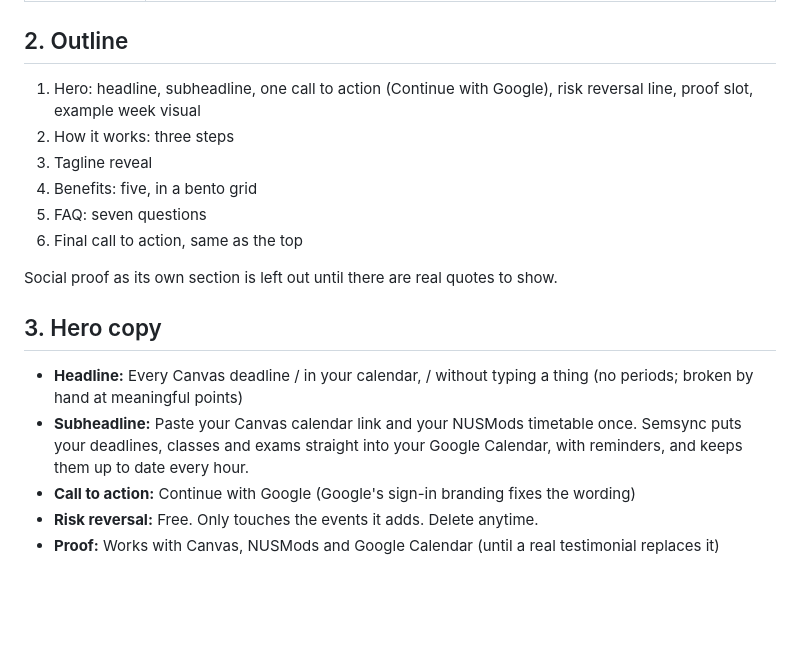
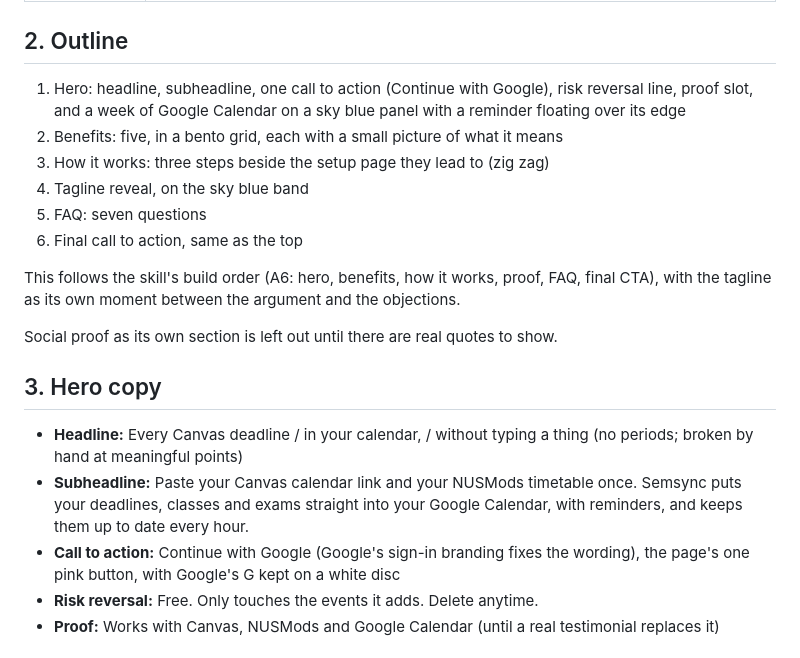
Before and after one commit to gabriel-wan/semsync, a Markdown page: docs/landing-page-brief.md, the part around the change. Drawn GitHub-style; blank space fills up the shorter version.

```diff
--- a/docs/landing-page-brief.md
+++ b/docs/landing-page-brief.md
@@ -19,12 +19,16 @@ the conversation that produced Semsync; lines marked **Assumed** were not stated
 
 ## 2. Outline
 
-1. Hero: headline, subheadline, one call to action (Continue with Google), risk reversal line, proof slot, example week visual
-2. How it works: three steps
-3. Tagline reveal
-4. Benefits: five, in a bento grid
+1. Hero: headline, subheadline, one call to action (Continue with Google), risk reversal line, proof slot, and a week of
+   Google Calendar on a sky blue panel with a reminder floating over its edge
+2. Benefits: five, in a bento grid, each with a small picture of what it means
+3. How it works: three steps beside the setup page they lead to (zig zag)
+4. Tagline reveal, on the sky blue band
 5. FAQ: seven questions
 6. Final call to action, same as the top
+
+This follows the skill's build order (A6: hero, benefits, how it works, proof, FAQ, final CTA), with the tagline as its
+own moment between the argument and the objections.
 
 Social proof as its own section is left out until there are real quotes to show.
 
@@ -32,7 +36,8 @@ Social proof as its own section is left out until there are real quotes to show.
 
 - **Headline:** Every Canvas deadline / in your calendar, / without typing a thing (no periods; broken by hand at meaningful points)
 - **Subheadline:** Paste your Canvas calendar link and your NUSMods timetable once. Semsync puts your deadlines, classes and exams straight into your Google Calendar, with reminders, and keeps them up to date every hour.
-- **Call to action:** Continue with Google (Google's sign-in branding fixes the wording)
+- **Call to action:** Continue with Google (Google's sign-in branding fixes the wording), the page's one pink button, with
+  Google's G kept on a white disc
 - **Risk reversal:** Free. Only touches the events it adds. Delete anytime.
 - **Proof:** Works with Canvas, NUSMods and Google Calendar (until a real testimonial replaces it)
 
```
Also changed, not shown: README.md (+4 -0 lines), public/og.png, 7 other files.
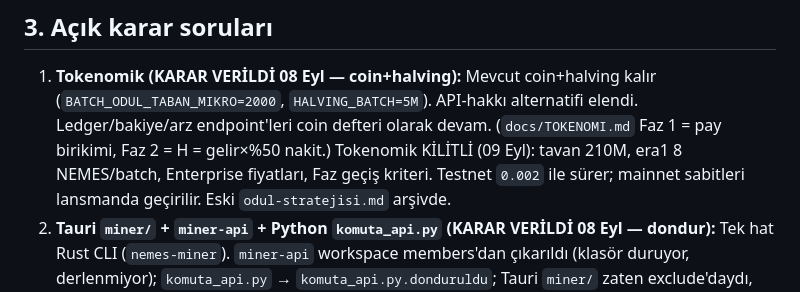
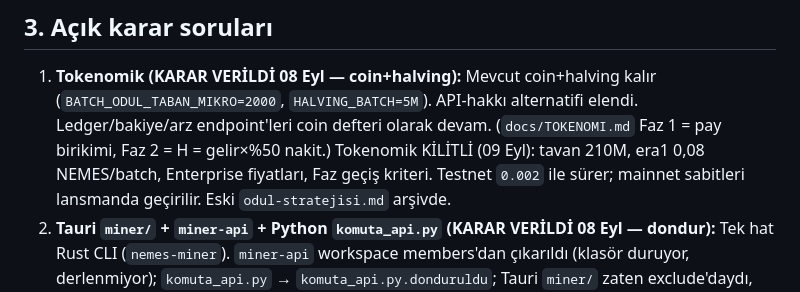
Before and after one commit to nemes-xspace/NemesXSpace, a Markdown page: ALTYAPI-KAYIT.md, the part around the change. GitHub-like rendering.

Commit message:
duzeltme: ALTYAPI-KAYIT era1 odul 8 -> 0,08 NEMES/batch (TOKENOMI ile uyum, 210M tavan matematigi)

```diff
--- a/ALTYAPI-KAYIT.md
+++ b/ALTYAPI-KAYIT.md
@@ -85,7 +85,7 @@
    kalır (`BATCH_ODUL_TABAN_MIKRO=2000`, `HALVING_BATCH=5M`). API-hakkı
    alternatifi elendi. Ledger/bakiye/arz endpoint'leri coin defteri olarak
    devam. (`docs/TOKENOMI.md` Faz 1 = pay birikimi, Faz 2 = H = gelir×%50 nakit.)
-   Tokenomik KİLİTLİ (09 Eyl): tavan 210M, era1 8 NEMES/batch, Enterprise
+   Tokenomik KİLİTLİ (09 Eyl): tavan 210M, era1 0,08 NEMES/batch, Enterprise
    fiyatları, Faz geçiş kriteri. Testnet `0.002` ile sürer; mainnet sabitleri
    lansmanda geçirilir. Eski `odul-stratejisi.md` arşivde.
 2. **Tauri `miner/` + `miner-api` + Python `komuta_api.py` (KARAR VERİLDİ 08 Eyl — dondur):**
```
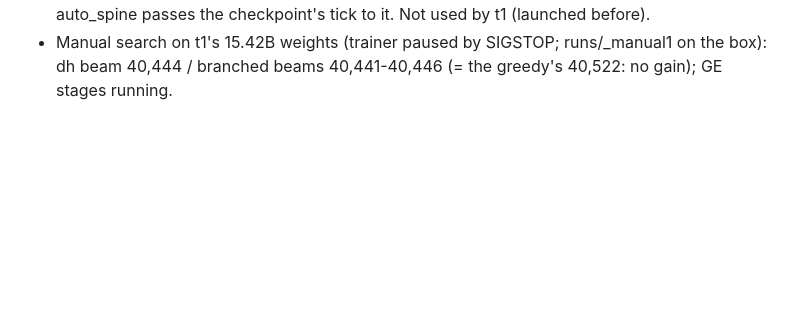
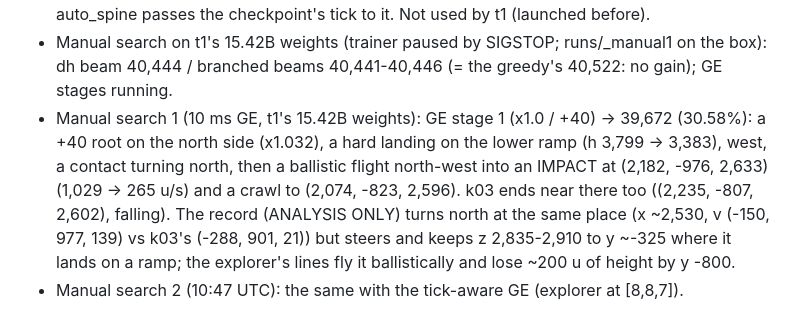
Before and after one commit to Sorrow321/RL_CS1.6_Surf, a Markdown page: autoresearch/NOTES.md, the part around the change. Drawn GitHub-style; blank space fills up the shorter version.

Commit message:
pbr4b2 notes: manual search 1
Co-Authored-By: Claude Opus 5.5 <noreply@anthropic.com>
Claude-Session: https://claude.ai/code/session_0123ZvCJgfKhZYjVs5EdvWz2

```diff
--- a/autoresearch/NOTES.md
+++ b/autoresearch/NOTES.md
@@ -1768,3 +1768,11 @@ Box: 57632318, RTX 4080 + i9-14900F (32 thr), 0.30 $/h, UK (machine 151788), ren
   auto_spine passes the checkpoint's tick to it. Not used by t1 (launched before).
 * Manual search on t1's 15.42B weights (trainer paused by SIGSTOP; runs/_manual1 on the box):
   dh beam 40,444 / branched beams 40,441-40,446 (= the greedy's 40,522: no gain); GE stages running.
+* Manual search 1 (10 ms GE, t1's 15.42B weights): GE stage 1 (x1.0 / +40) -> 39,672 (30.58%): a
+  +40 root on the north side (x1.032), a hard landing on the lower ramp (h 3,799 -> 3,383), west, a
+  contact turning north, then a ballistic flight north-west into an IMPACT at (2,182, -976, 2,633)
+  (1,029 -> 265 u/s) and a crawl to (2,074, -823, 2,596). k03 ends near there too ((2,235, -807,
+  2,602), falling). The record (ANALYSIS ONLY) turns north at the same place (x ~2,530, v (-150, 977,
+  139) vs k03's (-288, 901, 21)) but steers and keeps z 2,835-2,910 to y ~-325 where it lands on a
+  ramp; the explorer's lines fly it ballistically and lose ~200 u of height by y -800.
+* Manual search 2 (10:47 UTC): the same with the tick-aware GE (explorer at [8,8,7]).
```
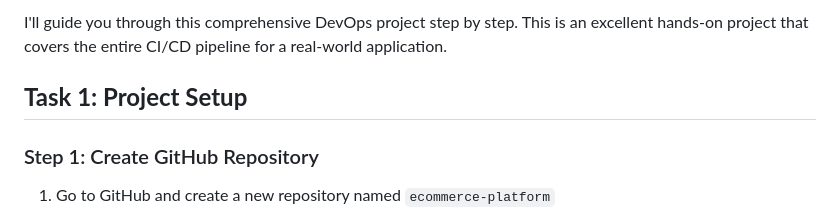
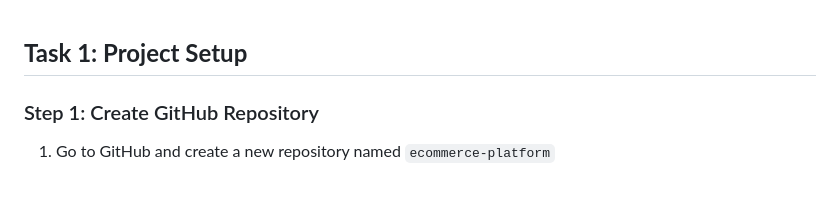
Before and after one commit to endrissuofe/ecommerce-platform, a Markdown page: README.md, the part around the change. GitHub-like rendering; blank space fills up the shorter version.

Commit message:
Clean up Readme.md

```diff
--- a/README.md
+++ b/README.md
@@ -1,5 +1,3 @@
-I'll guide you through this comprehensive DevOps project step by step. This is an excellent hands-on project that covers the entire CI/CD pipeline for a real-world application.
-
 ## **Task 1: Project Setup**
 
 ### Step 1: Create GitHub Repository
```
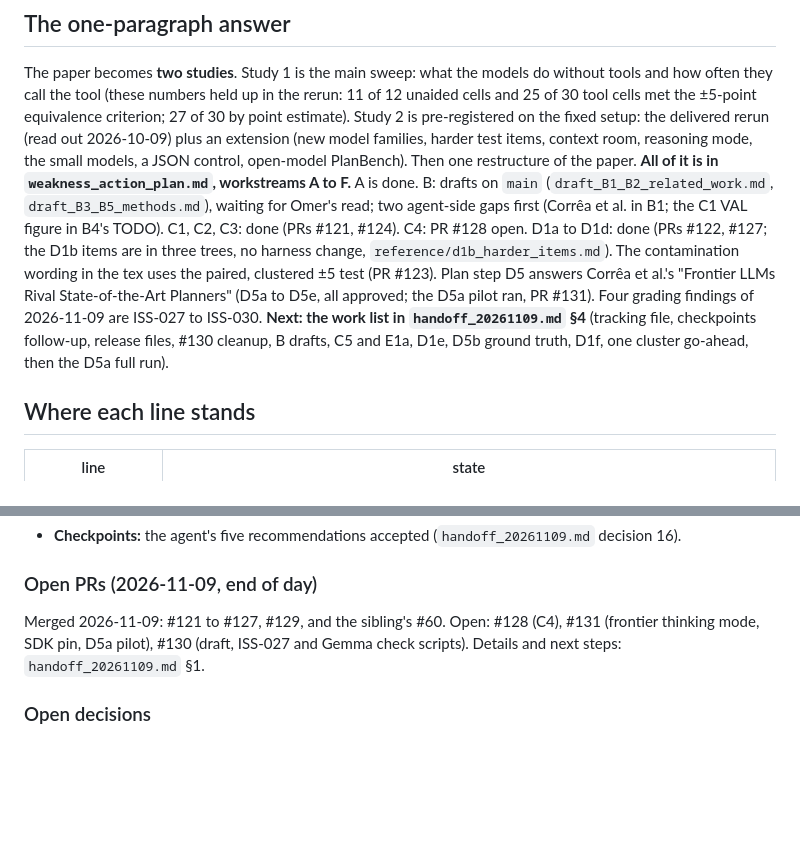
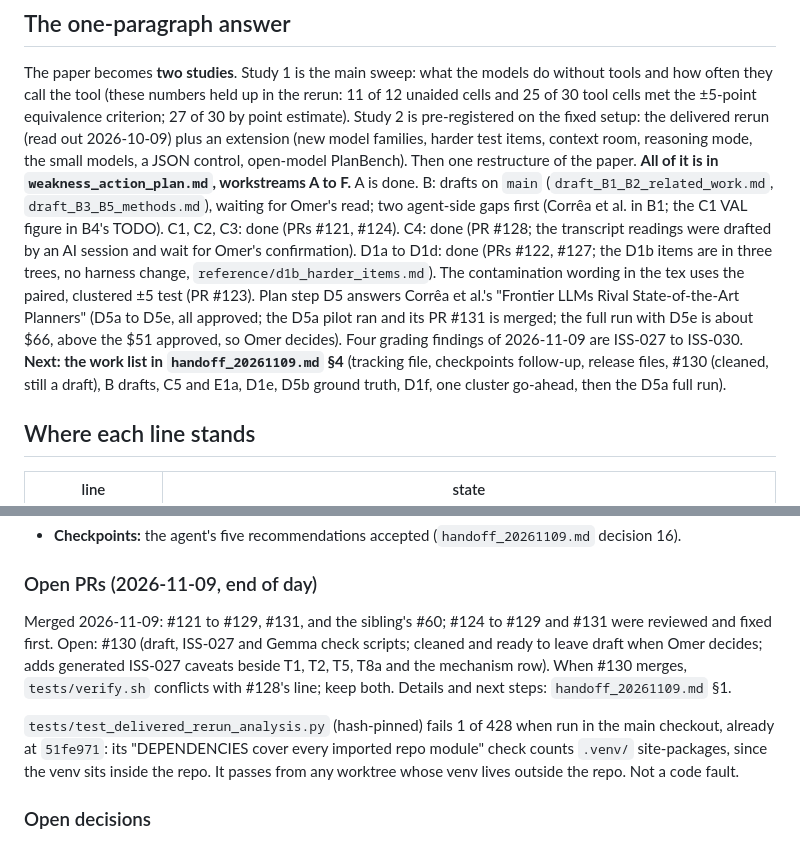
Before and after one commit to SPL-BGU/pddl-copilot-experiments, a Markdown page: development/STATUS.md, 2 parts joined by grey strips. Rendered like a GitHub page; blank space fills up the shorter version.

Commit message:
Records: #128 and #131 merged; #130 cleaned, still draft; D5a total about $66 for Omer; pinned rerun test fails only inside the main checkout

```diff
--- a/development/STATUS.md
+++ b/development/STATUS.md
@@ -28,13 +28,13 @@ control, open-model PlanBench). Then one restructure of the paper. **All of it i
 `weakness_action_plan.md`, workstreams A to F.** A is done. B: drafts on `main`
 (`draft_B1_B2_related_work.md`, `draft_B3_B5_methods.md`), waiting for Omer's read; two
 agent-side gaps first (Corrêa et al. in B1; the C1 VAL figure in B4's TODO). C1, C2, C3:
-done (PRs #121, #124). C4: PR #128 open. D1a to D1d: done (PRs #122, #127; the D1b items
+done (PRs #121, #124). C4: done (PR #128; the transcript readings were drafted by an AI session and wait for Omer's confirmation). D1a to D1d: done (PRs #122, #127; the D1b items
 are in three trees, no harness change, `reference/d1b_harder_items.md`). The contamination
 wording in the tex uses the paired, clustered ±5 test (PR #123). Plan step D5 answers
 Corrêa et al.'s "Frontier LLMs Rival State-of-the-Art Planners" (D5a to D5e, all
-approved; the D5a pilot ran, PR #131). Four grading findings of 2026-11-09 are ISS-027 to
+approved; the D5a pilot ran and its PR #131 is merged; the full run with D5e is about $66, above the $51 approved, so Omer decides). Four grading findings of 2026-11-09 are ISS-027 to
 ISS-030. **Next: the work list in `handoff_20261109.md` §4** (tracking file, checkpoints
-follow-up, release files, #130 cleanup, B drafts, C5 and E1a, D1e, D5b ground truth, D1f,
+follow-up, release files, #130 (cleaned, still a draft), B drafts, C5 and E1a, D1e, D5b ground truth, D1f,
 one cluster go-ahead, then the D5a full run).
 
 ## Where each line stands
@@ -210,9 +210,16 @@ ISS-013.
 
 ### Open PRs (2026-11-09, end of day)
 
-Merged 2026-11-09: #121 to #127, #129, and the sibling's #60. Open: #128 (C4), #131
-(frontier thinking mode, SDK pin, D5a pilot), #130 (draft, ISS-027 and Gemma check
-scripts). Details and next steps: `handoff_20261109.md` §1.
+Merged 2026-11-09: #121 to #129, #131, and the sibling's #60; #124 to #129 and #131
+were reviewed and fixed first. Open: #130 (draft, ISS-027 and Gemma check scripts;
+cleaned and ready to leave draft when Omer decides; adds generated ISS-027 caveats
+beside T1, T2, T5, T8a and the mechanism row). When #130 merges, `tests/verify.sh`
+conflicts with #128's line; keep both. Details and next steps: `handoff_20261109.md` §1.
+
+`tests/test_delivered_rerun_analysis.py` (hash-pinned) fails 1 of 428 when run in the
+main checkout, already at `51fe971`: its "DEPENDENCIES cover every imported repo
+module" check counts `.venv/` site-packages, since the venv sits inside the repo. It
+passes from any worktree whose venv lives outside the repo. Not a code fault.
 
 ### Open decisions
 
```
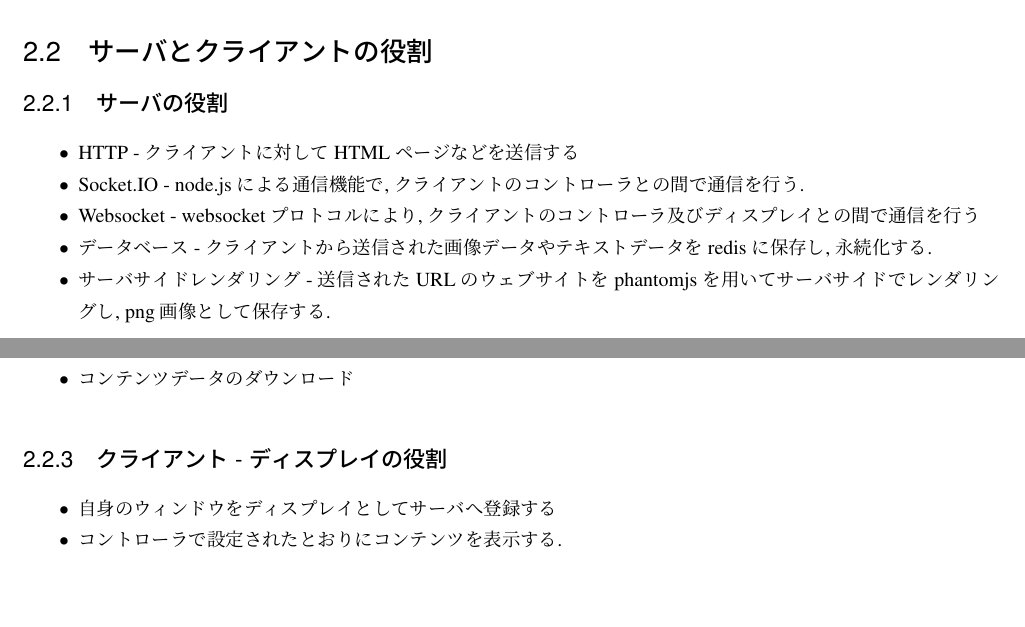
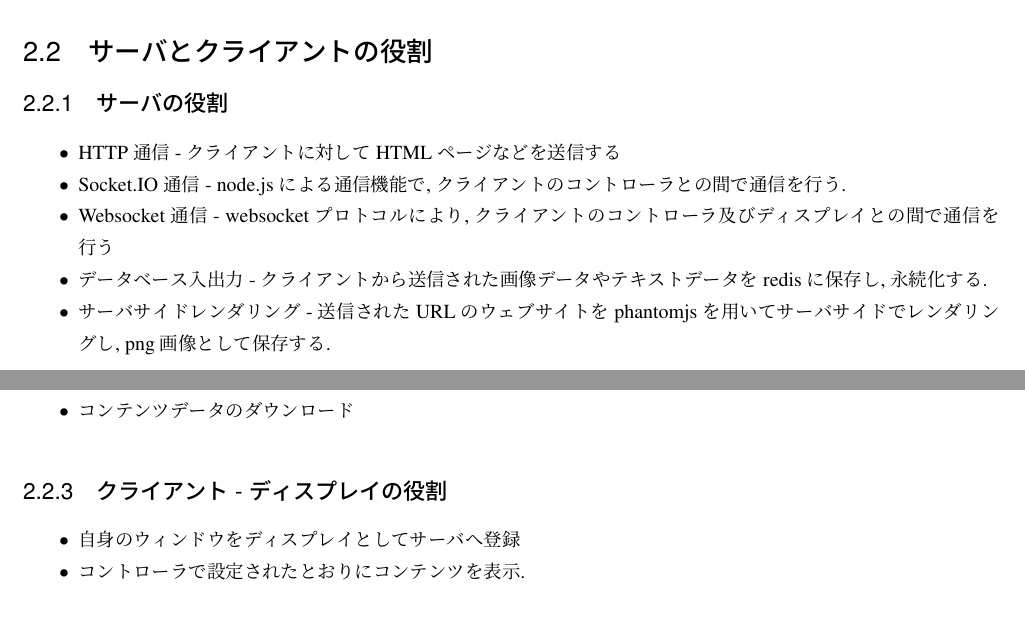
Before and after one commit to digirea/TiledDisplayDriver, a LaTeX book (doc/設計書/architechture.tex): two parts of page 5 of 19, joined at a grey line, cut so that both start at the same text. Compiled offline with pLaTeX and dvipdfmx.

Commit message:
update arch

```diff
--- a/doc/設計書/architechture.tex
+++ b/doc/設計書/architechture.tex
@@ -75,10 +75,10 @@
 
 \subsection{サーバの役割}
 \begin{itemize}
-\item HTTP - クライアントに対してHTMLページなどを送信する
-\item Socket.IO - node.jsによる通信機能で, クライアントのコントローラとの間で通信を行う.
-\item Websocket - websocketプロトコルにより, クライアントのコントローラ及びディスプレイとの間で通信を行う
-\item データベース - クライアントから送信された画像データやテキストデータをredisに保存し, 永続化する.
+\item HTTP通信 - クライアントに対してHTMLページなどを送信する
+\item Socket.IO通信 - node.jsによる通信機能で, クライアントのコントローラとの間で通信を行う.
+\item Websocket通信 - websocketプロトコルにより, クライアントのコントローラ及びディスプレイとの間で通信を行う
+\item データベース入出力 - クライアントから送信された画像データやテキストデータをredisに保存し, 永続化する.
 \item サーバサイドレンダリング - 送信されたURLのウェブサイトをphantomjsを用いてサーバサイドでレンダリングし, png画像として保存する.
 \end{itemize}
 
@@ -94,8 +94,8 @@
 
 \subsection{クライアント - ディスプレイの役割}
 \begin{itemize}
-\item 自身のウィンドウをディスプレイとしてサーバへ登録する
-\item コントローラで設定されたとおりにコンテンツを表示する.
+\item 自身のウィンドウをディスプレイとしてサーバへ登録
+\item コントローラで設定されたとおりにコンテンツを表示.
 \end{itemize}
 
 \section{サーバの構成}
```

### Description of the task
Write down every line of the data above that includes the string "real".

### Answer
 Social proof as its own section is left out until there are real quotes to show.
@@ -32,7 +36,8 @@ Social proof as its own section is left out until there are real quotes to show.
 - **Proof:** Works with Canvas, NUSMods and Google Calendar (until a real testimonial replaces it)
-I'll guide you through this comprehensive DevOps project step by step. This is an excellent hands-on project that covers the entire CI/CD pipeline for a real-world application.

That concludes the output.